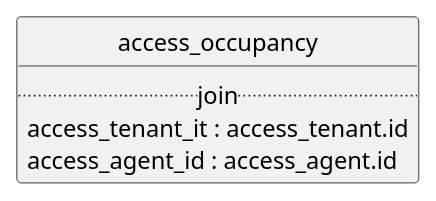
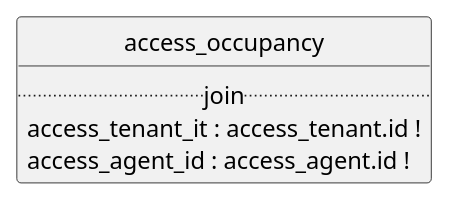
One commit to contactopensource/contactopensource changed the diagram in api/access_occupancy/uml.plantuml. Above: the diagram before and after it, drawn with PlantUML. The commit also changed 111 other files, not shown here.

```diff
--- a/api/access_occupancy/uml.plantuml
+++ b/api/access_occupancy/uml.plantuml
@@ -1,12 +1,12 @@
 @startuml uml
 skinparam monochrome true
 skinparam linetype ortho
 hide circle
 
 entity access_occupancy {
   .. join ..
-  access_tenant_it : access_tenant.id
-  access_agent_id : access_agent.id
+  access_tenant_it : access_tenant.id !
+  access_agent_id : access_agent.id !
 }
 
 @enduml
```
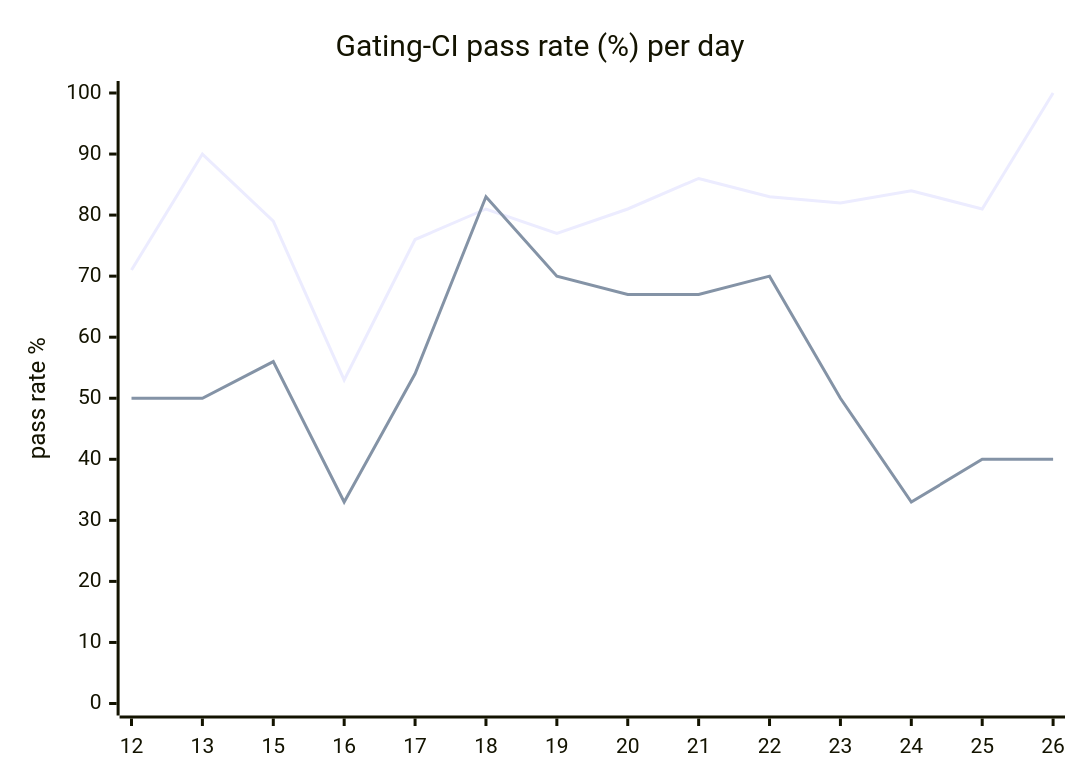
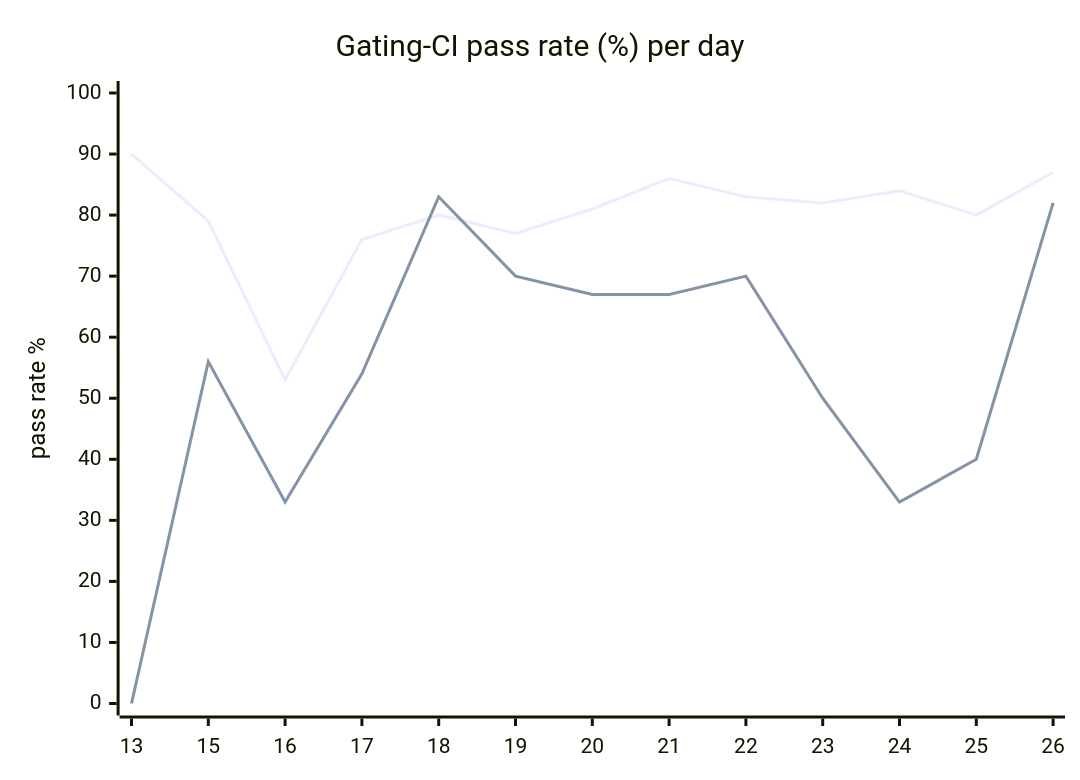
One commit to hatchet-dev/hatchet changed the diagram in hack/ci/ci-dashboard/staging/issue.md. Above: the diagram before and after it, drawn with Mermaid. The commit also changed other lines of this file, not shown here.

````diff
--- a/hack/ci/ci-dashboard/staging/issue.md
+++ b/hack/ci/ci-dashboard/staging/issue.md
@@ -9,8 +9,8 @@
 ```mermaid
 xychart-beta
   title "Gating-CI pass rate (%) per day"
-  x-axis [12, 13, 15, 16, 17, 18, 19, 20, 21, 22, 23, 24, 25, 26]
+  x-axis [13, 15, 16, 17, 18, 19, 20, 21, 22, 23, 24, 25, 26]
   y-axis "pass rate %" 0 --> 100
-  line "CI" [71, 90, 79, 53, 76, 81, 77, 81, 86, 83, 82, 84, 81, 100]
-  line "main" [50, 50, 56, 33, 54, 83, 70, 67, 67, 70, 50, 33, 40, 40]
+  line "CI" [90, 79, 53, 76, 80, 77, 81, 86, 83, 82, 84, 80, 87]
+  line "main" [0, 56, 33, 54, 83, 70, 67, 67, 70, 50, 33, 40, 82]
 ```
````
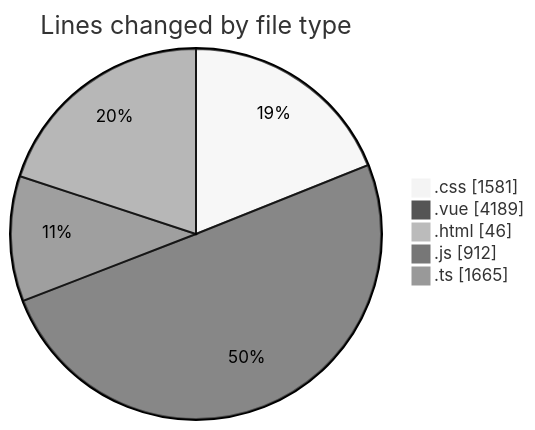
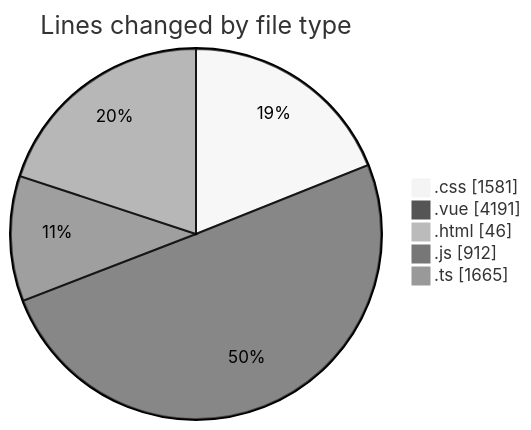
One commit to lephambinh05/code-tracking changed the first of 2 diagrams in 2025-08-18/rentotp/README.md. Above: the diagram before and after it, drawn with Mermaid (neutral theme). The commit also changed other lines of this file and 1 other file, not shown here.

````diff
--- a/2025-08-18/rentotp/README.md
+++ b/2025-08-18/rentotp/README.md
@@ -45,9 +45,9 @@
 ```mermaid
 pie showData
 title Lines changed by file type
 ".css" : 1581
-".vue" : 4189
+".vue" : 4191
 ".html" : 46
 ".js" : 912
 ".ts" : 1665
 ```
````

Task
Please output every entry above exactly, without the pictures.

Your solution
One commit to contactopensource/contactopensource changed the diagram in api/access_occupancy/uml.plantuml. Above: the diagram before and after it, drawn with PlantUML. The commit also changed 111 other files, not shown here.

```diff
--- a/api/access_occupancy/uml.plantuml
+++ b/api/access_occupancy/uml.plantuml
@@ -1,12 +1,12 @@
 @startuml uml
 skinparam monochrome true
 skinparam linetype ortho
 hide circle
 
 entity access_occupancy {
   .. join ..
-  access_tenant_it : access_tenant.id
-  access_agent_id : access_agent.id
+  access_tenant_it : access_tenant.id !
+  access_agent_id : access_agent.id !
 }
 
 @enduml
```
One commit to hatchet-dev/hatchet changed the diagram in hack/ci/ci-dashboard/staging/issue.md. Above: the diagram before and after it, drawn with Mermaid. The commit also changed other lines of this file, not shown here.

````diff
--- a/hack/ci/ci-dashboard/staging/issue.md
+++ b/hack/ci/ci-dashboard/staging/issue.md
@@ -9,8 +9,8 @@
 ```mermaid
 xychart-beta
   title "Gating-CI pass rate (%) per day"
-  x-axis [12, 13, 15, 16, 17, 18, 19, 20, 21, 22, 23, 24, 25, 26]
+  x-axis [13, 15, 16, 17, 18, 19, 20, 21, 22, 23, 24, 25, 26]
   y-axis "pass rate %" 0 --> 100
-  line "CI" [71, 90, 79, 53, 76, 81, 77, 81, 86, 83, 82, 84, 81, 100]
-  line "main" [50, 50, 56, 33, 54, 83, 70, 67, 67, 70, 50, 33, 40, 40]
+  line "CI" [90, 79, 53, 76, 80, 77, 81, 86, 83, 82, 84, 80, 87]
+  line "main" [0, 56, 33, 54, 83, 70, 67, 67, 70, 50, 33, 40, 82]
 ```
````
One commit to lephambinh05/code-tracking changed the first of 2 diagrams in 2025-08-18/rentotp/README.md. Above: the diagram before and after it, drawn with Mermaid (neutral theme). The commit also changed other lines of this file and 1 other file, not shown here.

````diff
--- a/2025-08-18/rentotp/README.md
+++ b/2025-08-18/rentotp/README.md
@@ -45,9 +45,9 @@
 ```mermaid
 pie showData
 title Lines changed by file type
 ".css" : 1581
-".vue" : 4189
+".vue" : 4191
 ".html" : 46
 ".js" : 912
 ".ts" : 1665
 ```
````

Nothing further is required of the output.